San Fermín festival takes place in the city of Pamplona, Navarra, Spain, and lasts for a week. Commencing at noon on July 6, it continues until the midnight of July 14. One of the most famous events of the festival is encierro, commonly known as the running of the bulls.
According to reports this year, two US citizens, aged 23 and 46 were severely injured, along with one Spaniard. Moreover, two other persons had to be taken to a hospital, while 48 others were treated by members of the Red Cross.
Encierro involves running in front of six bulls, let loose in the town’s narrow street. The course is of a total 850m (2790ft). Sometimes there can be six or even up to ten cattle. According to the custom, six bulls are released daily before they face professional matadors in the later held public bull fights. Participants are usually dressed in white with red scarves around the neck. People over 18 can participate in the bull run; commonly majority of the participants are men.

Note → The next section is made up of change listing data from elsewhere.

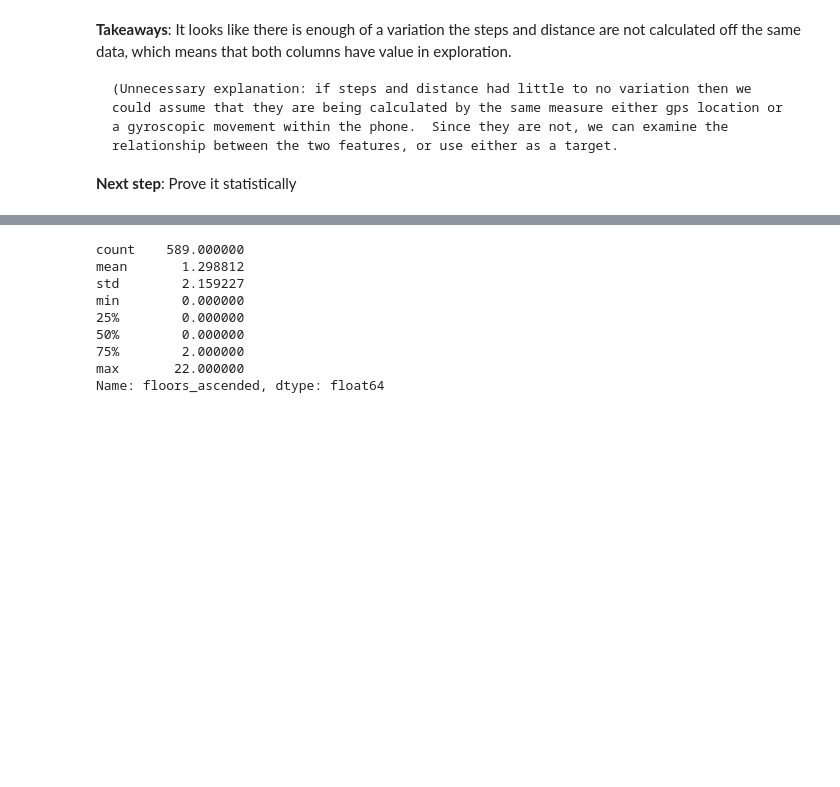
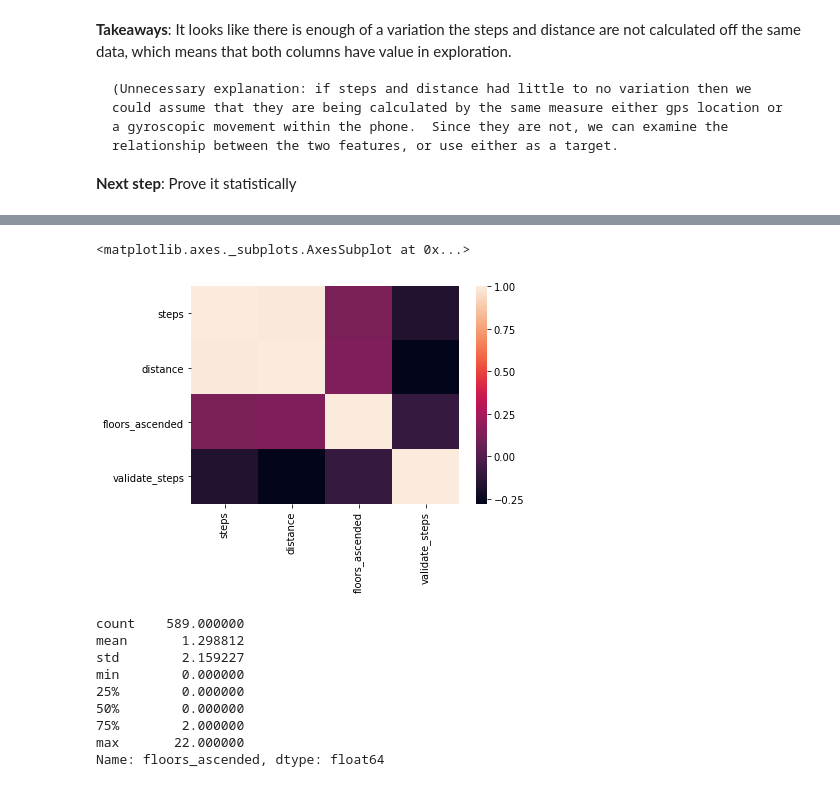
Before and after one commit to noahmelngailis/time_series_steps_project, a Jupyter notebook: time_sereis.ipynb, the cells around one changed output, grey strips where cells are left out. Saved outputs shown, nothing was run; the diff lists cells and outputs as text; code cells hidden in the pictures; blank space fills up the shorter version.

```diff
--- a/time_sereis.ipynb
+++ b/time_sereis.ipynb
@@ -86,3 +111,8 @@ Text(0.5, 1.0, 'Histogram of steps per mile by day')
+# %%
+sns.heatmap(df.corr())
+# %% [output]
+<matplotlib.axes._subplots.AxesSubplot at 0x...>
+[figure, added]
 # %%
 # exploring floors_ascended:
 df.floors_ascended.describe()
```
Also changed, not shown: parts of 20 cells of this notebook.
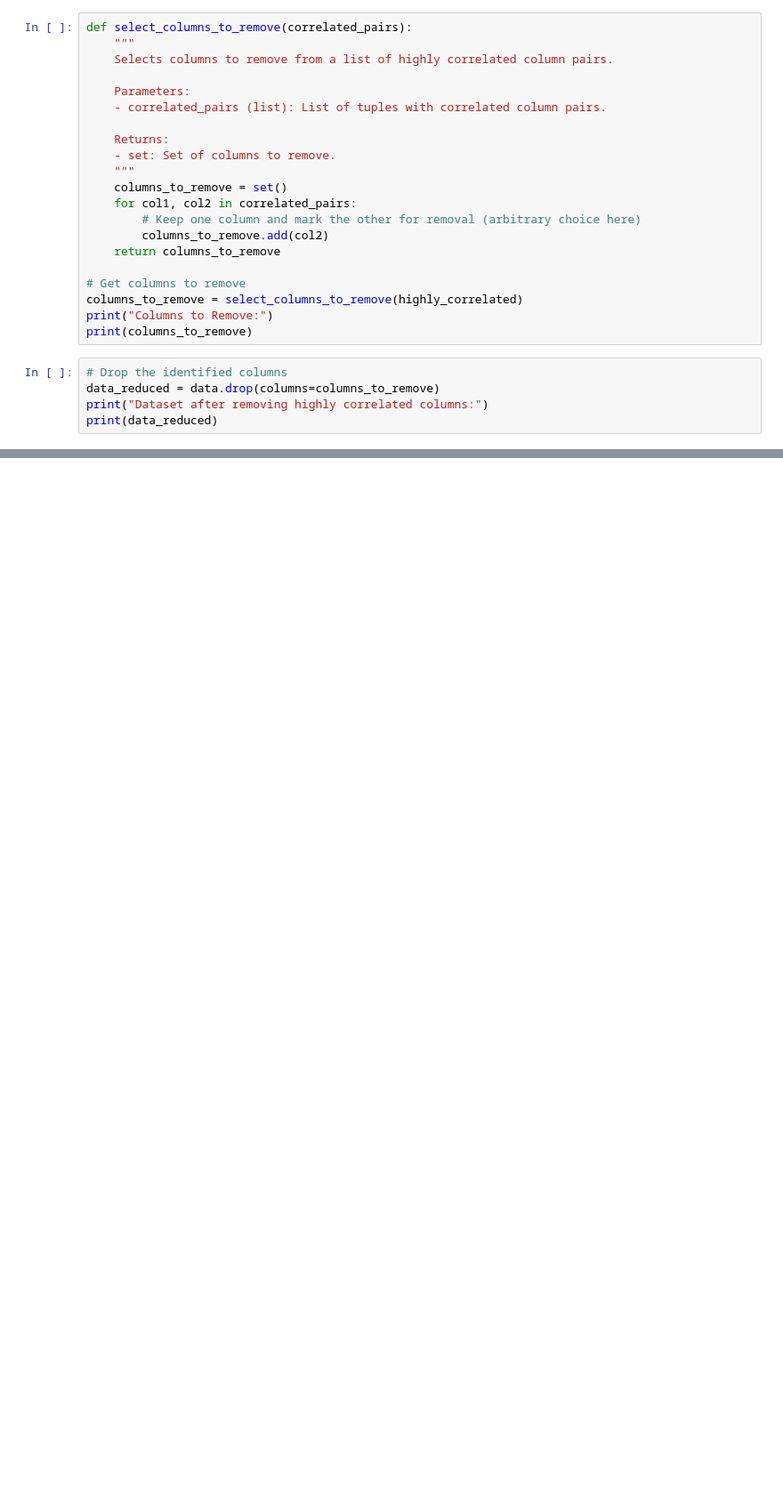
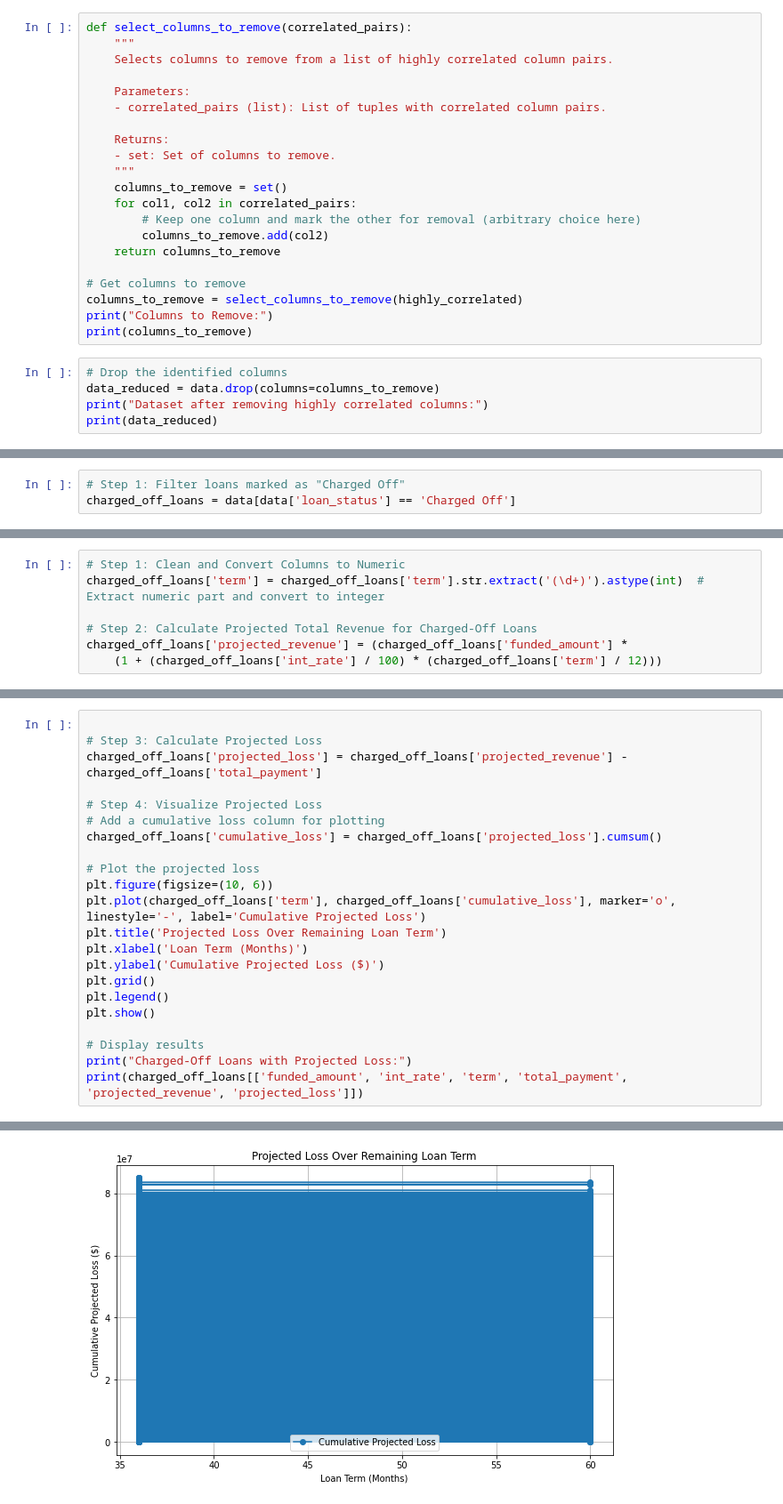
Before and after one commit to Onome1991/Exploratory-Data-Analysis---Customer-Loans-in-Finance, a Jupyter notebook: db_utilis_2.ipynb, the cells around one changed output, grey strips where cells are left out. Shown at 89% size. Cells and saved outputs as stored; diff of their text form; blank space fills up the shorter version.

Commit message:
data visualisation, and data analysis

```diff
--- a/db_utilis_2.ipynb
+++ b/db_utilis_2.ipynb
@@ -458,0 +476,3 @@ print(data_reduced)
+# %%
+# Step 1: Filter loans marked as "Charged Off"
+charged_off_loans = data[data['loan_status'] == 'Charged Off']
@@ -458,0 +494,7 @@ print(data_reduced)
+# %%
+# Step 1: Clean and Convert Columns to Numeric
+charged_off_loans['term'] = charged_off_loans['term'].str.extract('(\d+)').astype(int)  # Extract numeric part and convert to integer
+
+# Step 2: Calculate Projected Total Revenue for Charged-Off Loans
+charged_off_loans['projected_revenue'] = (charged_off_loans['funded_amount'] *
+    (1 + (charged_off_loans['int_rate'] / 100) * (charged_off_loans['term'] / 12)))
@@ -458,0 +512,23 @@ print(data_reduced)
+# %%
+
+# Step 3: Calculate Projected Loss
+charged_off_loans['projected_loss'] = charged_off_loans['projected_revenue'] - charged_off_loans['total_payment']
+
+# Step 4: Visualize Projected Loss
+# Add a cumulative loss column for plotting
+charged_off_loans['cumulative_loss'] = charged_off_loans['projected_loss'].cumsum()
+
+# Plot the projected loss
+plt.figure(figsize=(10, 6))
+plt.plot(charged_off_loans['term'], charged_off_loans['cumulative_loss'], marker='o', linestyle='-', label='Cumulative Projected Loss')
+plt.title('Projected Loss Over Remaining Loan Term')
+plt.xlabel('Loan Term (Months)')
+plt.ylabel('Cumulative Projected Loss ($)')
+plt.grid()
+plt.legend()
+plt.show()
+
+# Display results
+print("Charged-Off Loans with Projected Loss:")
+print(charged_off_loans[['funded_amount', 'int_rate', 'term', 'total_payment', 'projected_revenue', 'projected_loss']])
+# %% [output]
@@ -458,0 +545 @@ print(data_reduced)
+[figure, added]
```
Also changed, not shown: parts of 10 cells of this notebook.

The event is no stranger to severe injuries. Owning to previous records, atleast 16 people have died in the festival since 1910. The last person reported dead in the event was Daniel Jimeno Romero, who succumbed to neck injuries in 2009, during the fourth run of the festival.
The latest report suggest of a 46-year old was hurt in the neck on Sunday. The alleged man from California required a neck surgery. On the other hand, the 23 -year old American from Kentucky was hurt in the thigh, similar to the case of the 40-year old Spaniard.
The festival was popularized to English speaking population through the 1926 work of Ernest Hemingway, The Sun Also Rises. Along with the bull race, the festival also hosts religious, traditional and other folkloric processions, thus attracting a hoard of tourists around the world.